Search the data below, and report every line in which "BuildContext" occurs.

□ □ □ □ □ □ □

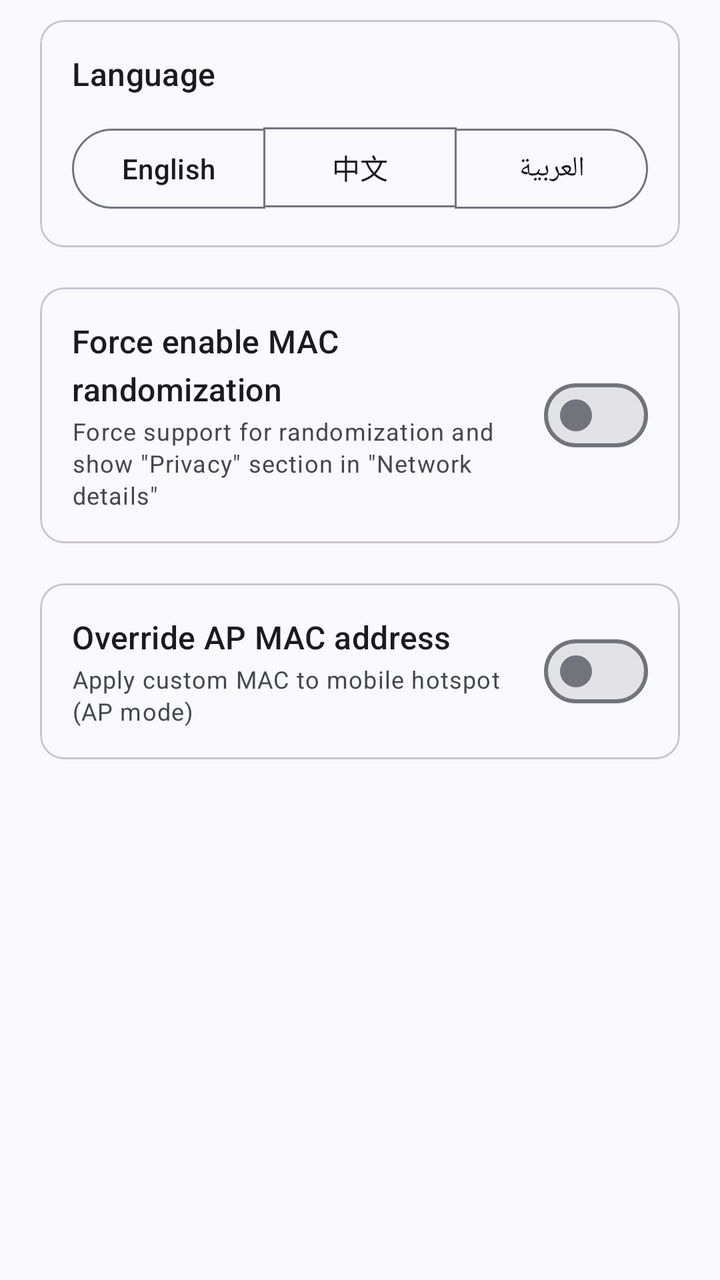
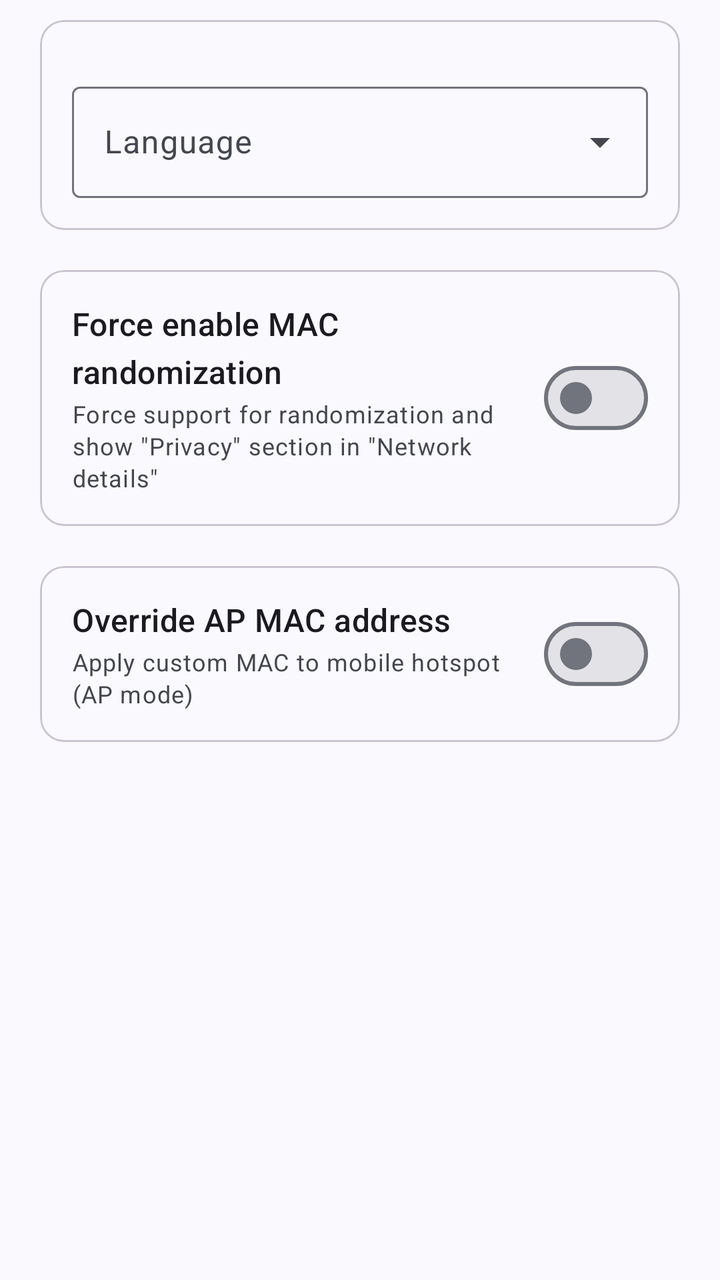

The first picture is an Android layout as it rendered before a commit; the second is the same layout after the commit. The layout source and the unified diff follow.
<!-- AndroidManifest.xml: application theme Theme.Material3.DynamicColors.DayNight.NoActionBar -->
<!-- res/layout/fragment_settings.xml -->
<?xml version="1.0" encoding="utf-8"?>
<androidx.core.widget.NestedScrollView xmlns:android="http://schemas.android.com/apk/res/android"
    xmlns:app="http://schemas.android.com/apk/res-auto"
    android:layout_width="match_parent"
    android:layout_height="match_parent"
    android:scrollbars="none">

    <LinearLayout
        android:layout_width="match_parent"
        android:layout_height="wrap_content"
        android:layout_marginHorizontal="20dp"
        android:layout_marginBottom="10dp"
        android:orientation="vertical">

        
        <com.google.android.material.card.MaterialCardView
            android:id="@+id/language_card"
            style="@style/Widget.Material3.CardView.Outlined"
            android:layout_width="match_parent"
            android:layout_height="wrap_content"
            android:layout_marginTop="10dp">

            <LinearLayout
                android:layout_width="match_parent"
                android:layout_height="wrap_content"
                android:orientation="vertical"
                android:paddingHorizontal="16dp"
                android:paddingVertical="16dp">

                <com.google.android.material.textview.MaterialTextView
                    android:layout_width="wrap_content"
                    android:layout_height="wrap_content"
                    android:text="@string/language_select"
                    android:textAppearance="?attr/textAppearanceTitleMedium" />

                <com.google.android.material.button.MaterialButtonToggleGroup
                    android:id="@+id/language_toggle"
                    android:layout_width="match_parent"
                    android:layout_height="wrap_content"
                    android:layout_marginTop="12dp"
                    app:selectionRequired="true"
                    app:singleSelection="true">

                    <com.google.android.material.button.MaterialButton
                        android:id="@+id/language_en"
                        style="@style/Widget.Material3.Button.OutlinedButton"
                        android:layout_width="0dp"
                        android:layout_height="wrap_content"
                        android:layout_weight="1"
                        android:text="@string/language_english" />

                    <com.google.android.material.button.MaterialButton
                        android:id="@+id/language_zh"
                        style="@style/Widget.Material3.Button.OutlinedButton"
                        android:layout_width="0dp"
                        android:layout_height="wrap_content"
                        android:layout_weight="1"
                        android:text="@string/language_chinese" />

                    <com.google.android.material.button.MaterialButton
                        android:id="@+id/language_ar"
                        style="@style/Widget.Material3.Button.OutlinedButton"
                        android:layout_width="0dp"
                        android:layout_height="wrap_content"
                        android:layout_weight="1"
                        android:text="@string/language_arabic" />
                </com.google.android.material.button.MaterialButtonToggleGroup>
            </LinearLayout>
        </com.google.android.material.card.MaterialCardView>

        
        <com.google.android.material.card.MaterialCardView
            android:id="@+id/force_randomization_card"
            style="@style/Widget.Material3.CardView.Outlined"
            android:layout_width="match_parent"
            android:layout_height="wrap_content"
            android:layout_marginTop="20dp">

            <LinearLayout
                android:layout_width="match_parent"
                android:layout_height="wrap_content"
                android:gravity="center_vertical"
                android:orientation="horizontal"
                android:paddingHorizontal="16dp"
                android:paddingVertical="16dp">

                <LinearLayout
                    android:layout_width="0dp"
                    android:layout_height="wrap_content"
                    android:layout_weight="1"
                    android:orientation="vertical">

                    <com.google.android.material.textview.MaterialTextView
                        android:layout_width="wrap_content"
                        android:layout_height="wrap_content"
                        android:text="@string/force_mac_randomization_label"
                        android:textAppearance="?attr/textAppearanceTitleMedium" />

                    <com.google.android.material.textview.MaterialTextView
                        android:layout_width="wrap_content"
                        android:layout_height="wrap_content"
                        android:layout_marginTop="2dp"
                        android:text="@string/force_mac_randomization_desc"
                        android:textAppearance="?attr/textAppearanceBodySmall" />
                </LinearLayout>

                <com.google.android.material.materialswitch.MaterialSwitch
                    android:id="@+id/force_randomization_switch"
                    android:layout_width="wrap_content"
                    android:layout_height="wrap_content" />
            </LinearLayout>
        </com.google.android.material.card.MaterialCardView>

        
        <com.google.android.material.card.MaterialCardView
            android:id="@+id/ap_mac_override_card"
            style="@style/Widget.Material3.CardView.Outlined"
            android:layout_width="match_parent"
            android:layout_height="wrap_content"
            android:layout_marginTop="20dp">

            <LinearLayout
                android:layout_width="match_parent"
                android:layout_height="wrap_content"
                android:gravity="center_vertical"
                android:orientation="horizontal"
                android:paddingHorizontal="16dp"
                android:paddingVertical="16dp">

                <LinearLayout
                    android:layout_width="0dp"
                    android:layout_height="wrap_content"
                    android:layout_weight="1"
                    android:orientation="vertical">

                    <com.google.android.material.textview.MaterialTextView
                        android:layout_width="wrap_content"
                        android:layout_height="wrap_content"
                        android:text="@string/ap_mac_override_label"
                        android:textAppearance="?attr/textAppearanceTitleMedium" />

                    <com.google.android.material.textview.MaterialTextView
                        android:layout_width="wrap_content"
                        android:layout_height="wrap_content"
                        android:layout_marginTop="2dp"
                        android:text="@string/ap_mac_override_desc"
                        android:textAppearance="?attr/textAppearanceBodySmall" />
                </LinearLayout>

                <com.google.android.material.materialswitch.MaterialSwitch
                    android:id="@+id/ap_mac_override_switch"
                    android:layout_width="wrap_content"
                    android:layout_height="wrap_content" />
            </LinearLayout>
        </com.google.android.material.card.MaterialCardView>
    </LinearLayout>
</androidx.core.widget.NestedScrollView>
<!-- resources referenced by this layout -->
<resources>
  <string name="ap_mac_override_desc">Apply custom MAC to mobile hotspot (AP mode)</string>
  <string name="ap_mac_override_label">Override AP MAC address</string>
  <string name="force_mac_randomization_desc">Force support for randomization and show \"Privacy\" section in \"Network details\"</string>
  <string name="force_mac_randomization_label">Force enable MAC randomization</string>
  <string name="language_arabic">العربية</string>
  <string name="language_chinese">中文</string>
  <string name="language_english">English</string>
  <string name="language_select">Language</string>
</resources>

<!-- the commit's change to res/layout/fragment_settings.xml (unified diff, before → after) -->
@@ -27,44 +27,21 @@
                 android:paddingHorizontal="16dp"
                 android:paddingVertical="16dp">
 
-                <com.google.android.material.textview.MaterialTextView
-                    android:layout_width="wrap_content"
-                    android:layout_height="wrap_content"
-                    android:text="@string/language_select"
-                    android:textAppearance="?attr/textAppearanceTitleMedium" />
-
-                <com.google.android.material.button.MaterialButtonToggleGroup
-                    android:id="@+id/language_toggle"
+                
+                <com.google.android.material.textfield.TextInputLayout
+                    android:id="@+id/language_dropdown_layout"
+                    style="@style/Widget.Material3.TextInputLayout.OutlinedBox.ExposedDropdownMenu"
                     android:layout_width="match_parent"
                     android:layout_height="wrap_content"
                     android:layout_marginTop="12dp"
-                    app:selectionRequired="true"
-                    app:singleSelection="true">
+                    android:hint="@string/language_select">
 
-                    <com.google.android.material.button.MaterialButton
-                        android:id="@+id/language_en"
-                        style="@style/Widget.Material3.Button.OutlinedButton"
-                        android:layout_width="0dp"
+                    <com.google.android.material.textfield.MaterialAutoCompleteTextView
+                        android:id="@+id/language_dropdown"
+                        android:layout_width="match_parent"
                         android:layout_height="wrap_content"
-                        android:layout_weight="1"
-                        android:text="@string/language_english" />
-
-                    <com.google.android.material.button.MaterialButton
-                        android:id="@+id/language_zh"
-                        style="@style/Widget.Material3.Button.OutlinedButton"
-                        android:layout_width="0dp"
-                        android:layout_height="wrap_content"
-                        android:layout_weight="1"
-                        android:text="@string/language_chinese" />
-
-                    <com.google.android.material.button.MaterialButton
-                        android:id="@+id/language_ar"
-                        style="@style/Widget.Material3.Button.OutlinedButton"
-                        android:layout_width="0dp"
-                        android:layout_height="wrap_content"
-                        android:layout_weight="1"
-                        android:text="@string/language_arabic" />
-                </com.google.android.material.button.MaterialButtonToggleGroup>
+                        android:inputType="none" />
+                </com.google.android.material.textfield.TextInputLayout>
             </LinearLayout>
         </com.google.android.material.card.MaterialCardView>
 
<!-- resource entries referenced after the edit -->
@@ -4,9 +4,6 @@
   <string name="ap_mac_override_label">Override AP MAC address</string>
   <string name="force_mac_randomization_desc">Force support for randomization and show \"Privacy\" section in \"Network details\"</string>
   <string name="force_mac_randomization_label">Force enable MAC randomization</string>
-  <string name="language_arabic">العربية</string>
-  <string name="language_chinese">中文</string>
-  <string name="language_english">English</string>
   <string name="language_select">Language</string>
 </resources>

□ □ □ □ □ □ □

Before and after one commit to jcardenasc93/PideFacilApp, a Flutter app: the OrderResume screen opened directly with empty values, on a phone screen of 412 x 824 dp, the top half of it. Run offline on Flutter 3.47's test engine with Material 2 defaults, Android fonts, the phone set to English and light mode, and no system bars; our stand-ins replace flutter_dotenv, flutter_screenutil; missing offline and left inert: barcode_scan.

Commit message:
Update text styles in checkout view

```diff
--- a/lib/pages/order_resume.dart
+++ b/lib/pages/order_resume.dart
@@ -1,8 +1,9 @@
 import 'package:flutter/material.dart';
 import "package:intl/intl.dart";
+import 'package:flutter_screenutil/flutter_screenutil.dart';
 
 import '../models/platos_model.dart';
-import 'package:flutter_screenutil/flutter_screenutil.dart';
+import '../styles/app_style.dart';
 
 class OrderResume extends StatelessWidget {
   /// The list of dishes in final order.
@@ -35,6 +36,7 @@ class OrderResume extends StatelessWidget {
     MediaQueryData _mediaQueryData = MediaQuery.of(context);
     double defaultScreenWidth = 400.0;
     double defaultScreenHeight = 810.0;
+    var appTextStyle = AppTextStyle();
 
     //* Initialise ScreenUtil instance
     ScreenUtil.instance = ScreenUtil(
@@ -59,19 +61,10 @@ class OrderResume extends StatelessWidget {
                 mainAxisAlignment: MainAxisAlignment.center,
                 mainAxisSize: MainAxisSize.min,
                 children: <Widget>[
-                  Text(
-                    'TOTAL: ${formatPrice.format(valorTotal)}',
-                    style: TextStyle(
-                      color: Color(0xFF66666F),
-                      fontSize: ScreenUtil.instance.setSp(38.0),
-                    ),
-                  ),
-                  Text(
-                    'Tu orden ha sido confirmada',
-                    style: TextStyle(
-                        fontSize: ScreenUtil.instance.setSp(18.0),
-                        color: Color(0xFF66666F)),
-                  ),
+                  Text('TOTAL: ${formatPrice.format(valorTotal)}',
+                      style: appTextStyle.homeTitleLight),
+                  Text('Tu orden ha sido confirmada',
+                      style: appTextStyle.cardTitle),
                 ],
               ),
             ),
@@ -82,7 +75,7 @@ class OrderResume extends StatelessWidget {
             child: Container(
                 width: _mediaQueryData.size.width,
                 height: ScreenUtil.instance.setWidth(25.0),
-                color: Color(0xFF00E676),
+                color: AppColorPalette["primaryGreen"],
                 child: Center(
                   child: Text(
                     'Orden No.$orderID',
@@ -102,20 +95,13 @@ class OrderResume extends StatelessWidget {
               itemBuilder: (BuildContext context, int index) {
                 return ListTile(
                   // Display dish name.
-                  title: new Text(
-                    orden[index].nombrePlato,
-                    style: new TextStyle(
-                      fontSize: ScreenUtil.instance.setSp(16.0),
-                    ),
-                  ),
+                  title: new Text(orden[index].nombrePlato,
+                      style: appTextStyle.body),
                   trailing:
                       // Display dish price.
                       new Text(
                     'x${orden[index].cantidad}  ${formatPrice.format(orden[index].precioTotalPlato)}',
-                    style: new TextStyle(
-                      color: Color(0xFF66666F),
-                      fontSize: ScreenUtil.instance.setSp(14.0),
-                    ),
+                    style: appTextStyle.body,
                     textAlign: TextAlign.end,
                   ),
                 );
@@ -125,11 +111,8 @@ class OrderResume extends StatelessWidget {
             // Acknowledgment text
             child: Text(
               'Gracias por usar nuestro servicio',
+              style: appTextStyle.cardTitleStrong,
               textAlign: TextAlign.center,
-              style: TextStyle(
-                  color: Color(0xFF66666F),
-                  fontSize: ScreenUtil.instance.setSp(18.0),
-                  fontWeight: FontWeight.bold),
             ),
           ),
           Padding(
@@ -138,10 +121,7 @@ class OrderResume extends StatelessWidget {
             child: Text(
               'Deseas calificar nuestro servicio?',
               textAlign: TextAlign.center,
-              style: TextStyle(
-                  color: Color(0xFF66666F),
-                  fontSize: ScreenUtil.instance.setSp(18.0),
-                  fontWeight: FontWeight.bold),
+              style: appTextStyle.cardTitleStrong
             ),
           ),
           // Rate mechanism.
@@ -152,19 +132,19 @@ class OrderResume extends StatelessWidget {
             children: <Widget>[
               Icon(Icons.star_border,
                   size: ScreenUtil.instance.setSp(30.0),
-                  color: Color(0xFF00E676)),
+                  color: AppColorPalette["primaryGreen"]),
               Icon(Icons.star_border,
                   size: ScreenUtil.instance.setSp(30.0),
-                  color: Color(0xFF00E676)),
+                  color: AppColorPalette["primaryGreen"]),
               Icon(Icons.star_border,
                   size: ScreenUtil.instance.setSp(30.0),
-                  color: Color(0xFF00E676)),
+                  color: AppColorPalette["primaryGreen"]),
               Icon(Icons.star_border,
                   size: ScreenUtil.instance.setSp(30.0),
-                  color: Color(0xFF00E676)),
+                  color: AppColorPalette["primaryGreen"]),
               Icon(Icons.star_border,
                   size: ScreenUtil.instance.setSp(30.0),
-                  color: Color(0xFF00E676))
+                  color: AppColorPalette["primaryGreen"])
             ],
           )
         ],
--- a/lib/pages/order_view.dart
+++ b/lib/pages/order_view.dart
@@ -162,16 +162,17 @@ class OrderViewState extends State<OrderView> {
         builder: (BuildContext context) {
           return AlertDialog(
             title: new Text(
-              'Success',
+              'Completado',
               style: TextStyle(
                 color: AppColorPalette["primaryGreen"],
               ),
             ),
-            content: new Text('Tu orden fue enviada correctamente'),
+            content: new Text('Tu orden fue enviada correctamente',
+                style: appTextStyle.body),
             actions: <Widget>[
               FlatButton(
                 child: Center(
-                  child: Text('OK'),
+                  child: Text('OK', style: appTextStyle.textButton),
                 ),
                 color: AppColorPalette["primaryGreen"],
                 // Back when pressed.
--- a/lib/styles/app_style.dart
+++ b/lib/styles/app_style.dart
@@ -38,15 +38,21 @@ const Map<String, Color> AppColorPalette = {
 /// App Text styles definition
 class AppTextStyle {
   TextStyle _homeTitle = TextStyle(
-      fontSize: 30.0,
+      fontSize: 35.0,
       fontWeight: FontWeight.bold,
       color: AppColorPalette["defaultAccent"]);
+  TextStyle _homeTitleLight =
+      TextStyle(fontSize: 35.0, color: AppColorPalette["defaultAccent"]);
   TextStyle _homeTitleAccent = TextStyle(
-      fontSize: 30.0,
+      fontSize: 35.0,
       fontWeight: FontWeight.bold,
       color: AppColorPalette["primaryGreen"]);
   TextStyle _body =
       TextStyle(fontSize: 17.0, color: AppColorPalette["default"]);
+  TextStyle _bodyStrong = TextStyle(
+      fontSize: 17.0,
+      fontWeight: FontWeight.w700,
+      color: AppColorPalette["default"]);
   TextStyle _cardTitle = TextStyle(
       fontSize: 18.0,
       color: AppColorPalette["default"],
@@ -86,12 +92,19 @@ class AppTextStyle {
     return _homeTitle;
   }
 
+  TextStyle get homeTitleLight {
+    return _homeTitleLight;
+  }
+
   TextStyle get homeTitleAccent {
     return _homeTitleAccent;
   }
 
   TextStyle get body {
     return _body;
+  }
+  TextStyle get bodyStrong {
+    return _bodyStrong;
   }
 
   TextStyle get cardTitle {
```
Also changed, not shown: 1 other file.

□ □ □ □ □ □ □

Solution to this task
               itemBuilder: (BuildContext context, int index) {
         builder: (BuildContext context) {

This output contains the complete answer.